Below are entries; work out how many of their lines hold "were", giving only that number.

|---|

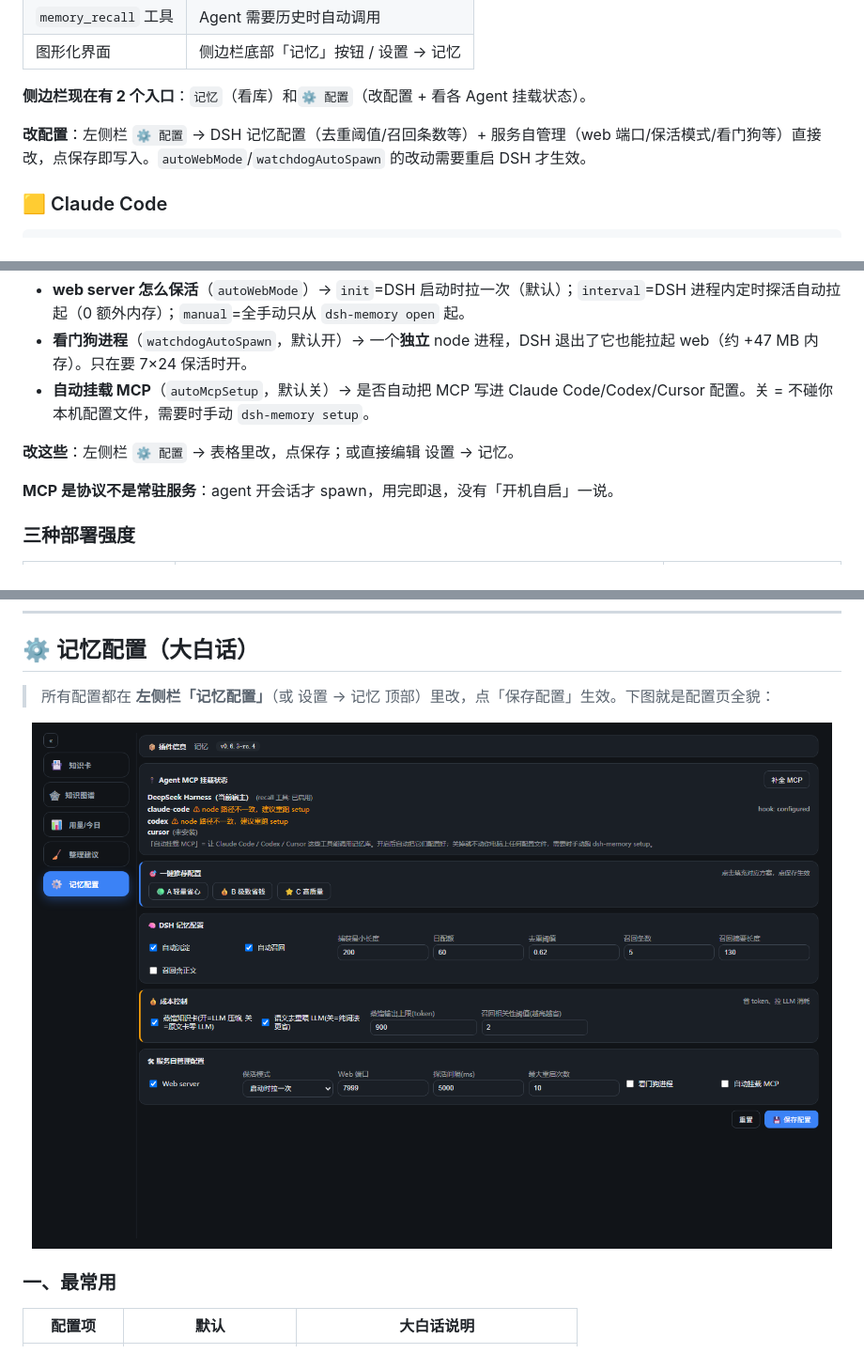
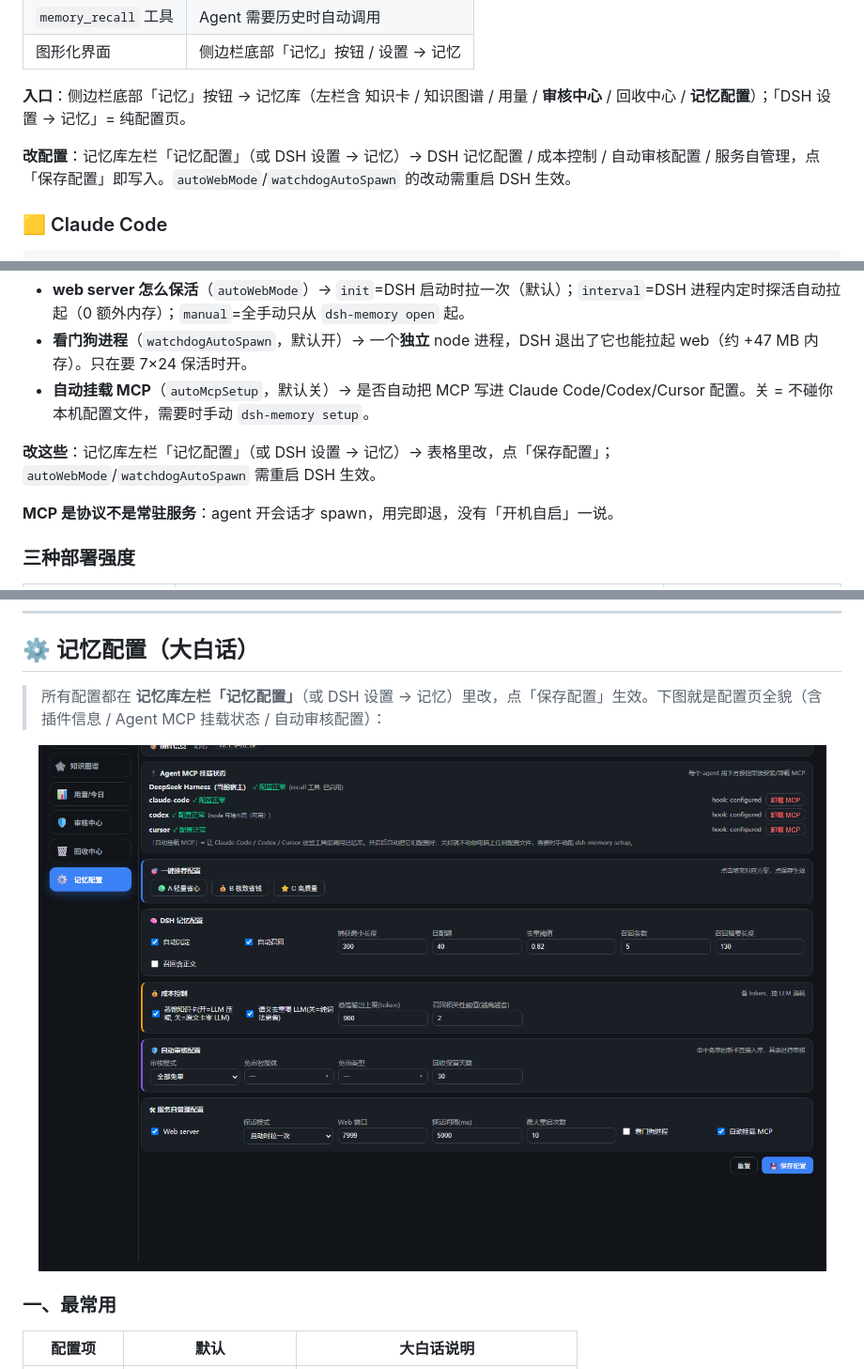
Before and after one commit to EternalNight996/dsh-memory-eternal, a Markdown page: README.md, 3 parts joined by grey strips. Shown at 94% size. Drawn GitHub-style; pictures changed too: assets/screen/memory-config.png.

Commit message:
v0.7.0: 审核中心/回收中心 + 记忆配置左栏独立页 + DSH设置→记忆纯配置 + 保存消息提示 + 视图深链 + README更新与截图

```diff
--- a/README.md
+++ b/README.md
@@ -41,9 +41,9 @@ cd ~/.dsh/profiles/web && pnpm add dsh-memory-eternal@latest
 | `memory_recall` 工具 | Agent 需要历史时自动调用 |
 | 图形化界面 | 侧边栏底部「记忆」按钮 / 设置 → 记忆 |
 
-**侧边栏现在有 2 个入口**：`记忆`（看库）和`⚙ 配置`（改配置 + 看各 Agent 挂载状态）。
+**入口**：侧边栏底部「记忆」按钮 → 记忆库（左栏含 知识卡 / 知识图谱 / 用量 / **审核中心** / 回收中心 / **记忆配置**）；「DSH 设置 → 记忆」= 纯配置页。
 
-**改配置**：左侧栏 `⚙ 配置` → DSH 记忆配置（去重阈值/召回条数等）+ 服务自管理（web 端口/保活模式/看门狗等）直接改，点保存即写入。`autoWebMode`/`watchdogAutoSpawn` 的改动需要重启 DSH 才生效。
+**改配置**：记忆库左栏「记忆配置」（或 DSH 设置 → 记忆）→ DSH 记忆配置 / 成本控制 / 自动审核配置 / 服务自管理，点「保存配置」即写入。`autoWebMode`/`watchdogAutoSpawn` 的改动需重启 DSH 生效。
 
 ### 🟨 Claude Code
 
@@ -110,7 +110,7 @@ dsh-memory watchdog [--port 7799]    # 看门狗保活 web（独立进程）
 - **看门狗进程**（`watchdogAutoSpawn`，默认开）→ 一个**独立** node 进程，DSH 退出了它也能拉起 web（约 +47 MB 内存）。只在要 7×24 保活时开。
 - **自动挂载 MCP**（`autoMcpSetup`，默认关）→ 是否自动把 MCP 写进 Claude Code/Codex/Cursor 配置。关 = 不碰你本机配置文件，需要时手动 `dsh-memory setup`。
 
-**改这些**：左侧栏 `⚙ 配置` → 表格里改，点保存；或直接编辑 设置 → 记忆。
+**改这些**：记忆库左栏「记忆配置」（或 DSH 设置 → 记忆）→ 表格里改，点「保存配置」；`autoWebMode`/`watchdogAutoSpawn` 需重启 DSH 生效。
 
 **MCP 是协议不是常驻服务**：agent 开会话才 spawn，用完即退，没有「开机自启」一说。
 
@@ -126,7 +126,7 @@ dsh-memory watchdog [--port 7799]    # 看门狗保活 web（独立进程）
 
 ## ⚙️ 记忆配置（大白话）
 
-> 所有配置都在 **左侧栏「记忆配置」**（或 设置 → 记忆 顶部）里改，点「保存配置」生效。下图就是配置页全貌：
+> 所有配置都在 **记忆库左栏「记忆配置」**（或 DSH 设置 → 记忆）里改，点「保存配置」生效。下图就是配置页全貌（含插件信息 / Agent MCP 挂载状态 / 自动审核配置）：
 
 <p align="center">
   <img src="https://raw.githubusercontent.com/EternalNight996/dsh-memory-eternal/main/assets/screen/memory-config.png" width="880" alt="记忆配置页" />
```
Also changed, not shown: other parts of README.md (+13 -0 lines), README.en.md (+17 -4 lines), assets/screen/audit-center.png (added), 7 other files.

|---|

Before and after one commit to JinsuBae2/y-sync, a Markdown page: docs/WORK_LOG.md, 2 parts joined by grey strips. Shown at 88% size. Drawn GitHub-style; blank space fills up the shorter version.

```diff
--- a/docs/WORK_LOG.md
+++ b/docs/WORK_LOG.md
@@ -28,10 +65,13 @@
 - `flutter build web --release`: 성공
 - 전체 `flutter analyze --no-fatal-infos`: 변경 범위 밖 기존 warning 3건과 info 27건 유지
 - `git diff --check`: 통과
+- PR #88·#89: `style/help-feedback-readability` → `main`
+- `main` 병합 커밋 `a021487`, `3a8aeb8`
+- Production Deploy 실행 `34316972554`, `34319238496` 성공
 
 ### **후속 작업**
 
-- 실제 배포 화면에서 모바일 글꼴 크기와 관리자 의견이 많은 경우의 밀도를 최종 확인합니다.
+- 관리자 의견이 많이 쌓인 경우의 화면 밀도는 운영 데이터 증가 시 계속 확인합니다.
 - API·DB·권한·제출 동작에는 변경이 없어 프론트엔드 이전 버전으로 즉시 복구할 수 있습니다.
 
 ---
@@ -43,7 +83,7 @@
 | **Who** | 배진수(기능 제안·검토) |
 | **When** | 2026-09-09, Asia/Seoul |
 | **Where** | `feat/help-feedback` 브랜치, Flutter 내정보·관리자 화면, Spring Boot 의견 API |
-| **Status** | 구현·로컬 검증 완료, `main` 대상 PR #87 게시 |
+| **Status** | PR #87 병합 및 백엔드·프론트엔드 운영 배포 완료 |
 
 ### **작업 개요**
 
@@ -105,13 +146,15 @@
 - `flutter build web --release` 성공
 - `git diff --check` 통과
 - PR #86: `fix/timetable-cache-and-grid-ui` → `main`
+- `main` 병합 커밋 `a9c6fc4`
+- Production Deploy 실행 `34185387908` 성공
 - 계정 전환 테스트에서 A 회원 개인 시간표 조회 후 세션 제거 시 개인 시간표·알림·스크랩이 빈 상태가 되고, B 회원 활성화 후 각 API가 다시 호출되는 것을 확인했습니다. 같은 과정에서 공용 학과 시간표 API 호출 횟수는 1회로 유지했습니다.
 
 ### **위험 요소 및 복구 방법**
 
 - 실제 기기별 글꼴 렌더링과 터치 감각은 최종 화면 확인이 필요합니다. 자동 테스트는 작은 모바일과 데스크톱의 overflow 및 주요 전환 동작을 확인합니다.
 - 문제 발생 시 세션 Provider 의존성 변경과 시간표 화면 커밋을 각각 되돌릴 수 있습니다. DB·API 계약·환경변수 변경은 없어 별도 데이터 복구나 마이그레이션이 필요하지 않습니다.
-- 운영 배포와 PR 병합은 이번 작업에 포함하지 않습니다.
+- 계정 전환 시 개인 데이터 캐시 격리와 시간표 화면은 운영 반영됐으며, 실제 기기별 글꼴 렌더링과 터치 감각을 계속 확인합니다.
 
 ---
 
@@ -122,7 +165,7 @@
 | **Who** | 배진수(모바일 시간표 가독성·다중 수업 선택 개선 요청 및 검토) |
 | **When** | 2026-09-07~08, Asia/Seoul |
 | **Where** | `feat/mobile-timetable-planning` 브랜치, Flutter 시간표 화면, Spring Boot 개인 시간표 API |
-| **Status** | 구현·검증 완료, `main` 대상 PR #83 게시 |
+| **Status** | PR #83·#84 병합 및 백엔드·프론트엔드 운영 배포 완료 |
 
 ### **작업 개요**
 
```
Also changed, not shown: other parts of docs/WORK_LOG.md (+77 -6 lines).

|---|

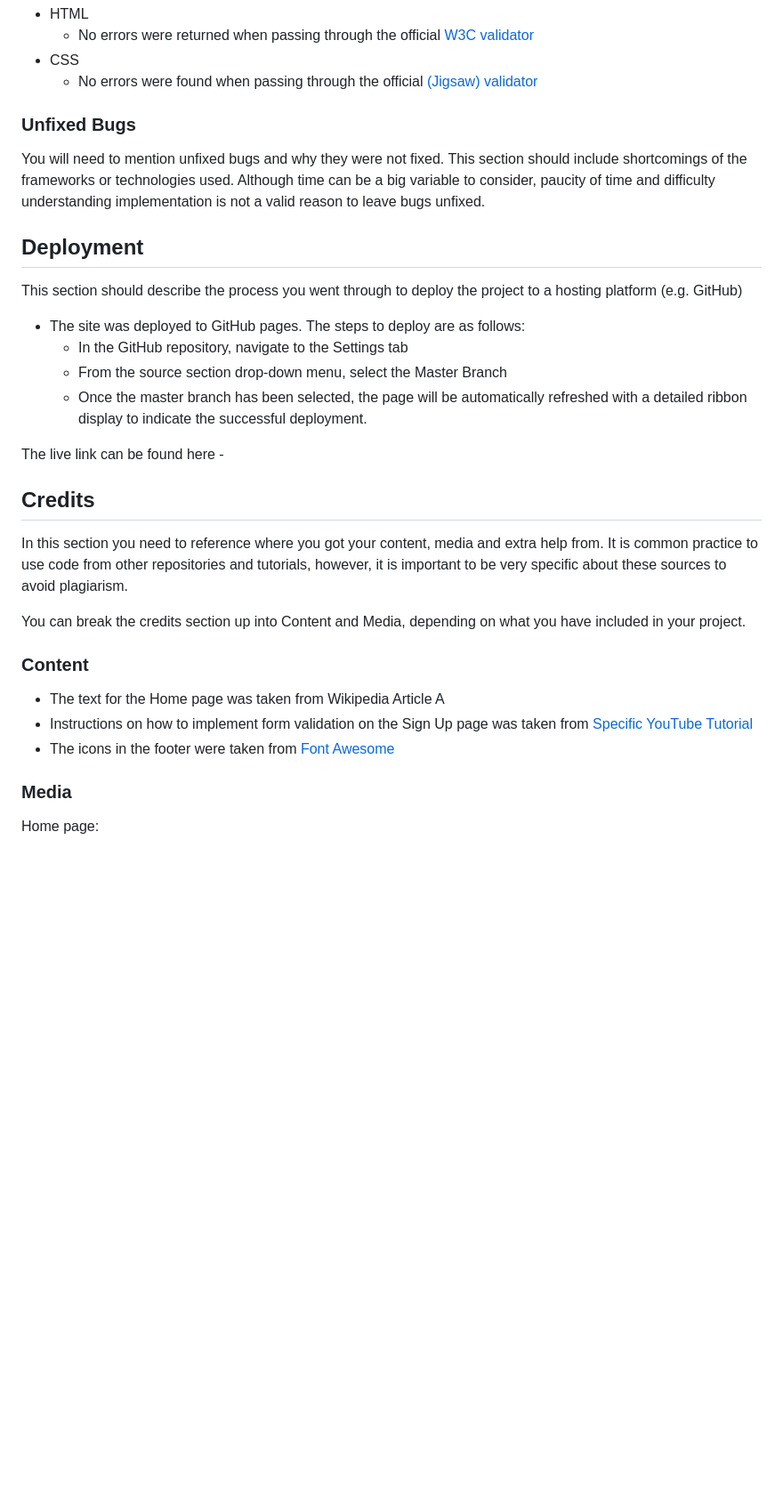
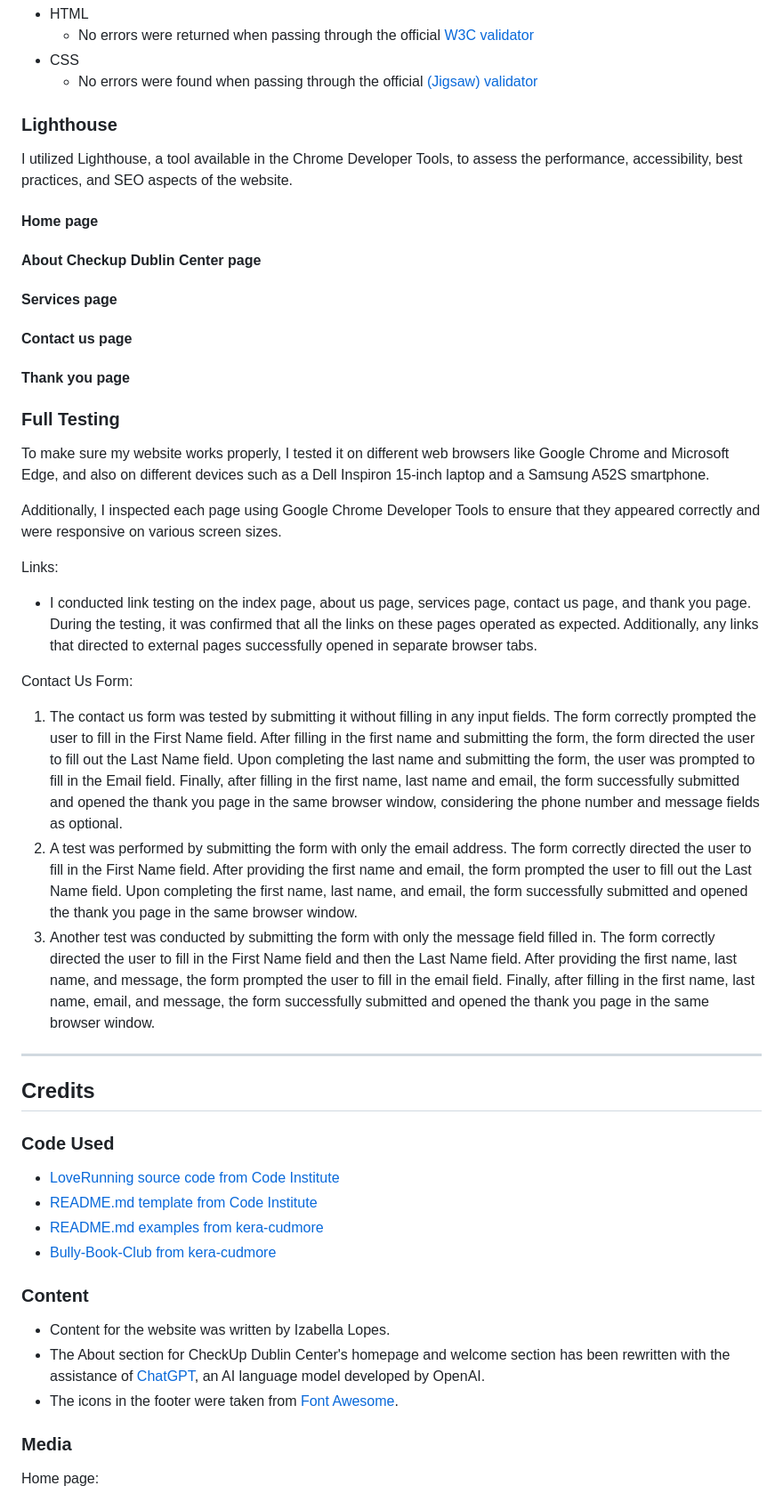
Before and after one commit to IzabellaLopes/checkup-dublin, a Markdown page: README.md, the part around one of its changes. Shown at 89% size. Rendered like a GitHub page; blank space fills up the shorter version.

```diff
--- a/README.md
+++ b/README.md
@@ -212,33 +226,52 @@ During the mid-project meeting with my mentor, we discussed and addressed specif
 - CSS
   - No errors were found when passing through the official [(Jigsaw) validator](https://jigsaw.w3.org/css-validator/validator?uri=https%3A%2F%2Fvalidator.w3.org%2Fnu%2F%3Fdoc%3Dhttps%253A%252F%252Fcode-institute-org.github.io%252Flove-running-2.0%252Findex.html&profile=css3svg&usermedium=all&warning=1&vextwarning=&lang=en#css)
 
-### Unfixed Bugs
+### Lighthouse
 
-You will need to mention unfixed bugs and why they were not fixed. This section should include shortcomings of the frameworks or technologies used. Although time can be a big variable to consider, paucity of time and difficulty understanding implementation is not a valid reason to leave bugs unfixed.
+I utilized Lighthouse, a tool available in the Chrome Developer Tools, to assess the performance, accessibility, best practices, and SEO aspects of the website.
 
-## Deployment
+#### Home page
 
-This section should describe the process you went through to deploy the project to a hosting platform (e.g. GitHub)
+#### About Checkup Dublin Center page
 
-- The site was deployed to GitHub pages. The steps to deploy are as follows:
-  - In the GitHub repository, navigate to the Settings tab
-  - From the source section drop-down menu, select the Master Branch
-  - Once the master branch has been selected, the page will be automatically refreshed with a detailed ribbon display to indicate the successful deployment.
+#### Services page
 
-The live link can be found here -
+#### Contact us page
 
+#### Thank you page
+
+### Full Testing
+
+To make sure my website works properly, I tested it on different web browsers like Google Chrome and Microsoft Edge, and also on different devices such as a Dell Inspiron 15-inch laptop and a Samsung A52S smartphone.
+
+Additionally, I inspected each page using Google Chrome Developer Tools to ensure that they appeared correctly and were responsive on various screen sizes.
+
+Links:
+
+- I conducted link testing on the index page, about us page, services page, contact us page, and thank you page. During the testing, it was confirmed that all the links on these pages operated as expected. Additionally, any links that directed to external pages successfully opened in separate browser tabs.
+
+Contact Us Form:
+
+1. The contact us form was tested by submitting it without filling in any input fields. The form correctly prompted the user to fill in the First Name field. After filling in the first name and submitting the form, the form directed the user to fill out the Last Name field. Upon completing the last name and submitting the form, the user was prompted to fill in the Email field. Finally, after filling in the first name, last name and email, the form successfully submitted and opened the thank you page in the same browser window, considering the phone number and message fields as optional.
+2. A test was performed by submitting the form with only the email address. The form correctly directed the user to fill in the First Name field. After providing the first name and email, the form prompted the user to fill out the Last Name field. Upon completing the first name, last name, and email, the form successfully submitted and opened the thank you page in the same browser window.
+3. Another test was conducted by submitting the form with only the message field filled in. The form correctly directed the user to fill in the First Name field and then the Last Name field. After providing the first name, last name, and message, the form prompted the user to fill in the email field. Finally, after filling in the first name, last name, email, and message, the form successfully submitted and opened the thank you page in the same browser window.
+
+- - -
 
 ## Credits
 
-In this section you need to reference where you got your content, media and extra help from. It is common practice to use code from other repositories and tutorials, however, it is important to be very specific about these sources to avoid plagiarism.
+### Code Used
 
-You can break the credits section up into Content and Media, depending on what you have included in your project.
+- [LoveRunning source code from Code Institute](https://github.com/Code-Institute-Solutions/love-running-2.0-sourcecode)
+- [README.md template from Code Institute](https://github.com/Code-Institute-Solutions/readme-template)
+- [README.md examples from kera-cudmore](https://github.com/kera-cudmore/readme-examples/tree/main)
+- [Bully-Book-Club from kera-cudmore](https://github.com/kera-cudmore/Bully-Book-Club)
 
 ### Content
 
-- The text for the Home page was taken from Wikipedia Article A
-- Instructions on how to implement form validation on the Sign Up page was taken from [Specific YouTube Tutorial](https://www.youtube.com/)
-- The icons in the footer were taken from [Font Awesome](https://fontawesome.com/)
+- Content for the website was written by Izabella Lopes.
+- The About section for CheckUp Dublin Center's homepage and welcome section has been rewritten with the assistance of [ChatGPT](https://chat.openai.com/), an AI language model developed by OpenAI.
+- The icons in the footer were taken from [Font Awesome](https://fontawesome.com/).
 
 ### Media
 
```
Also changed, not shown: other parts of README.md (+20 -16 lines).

|---|

EXERCISE ANSWER ▸
5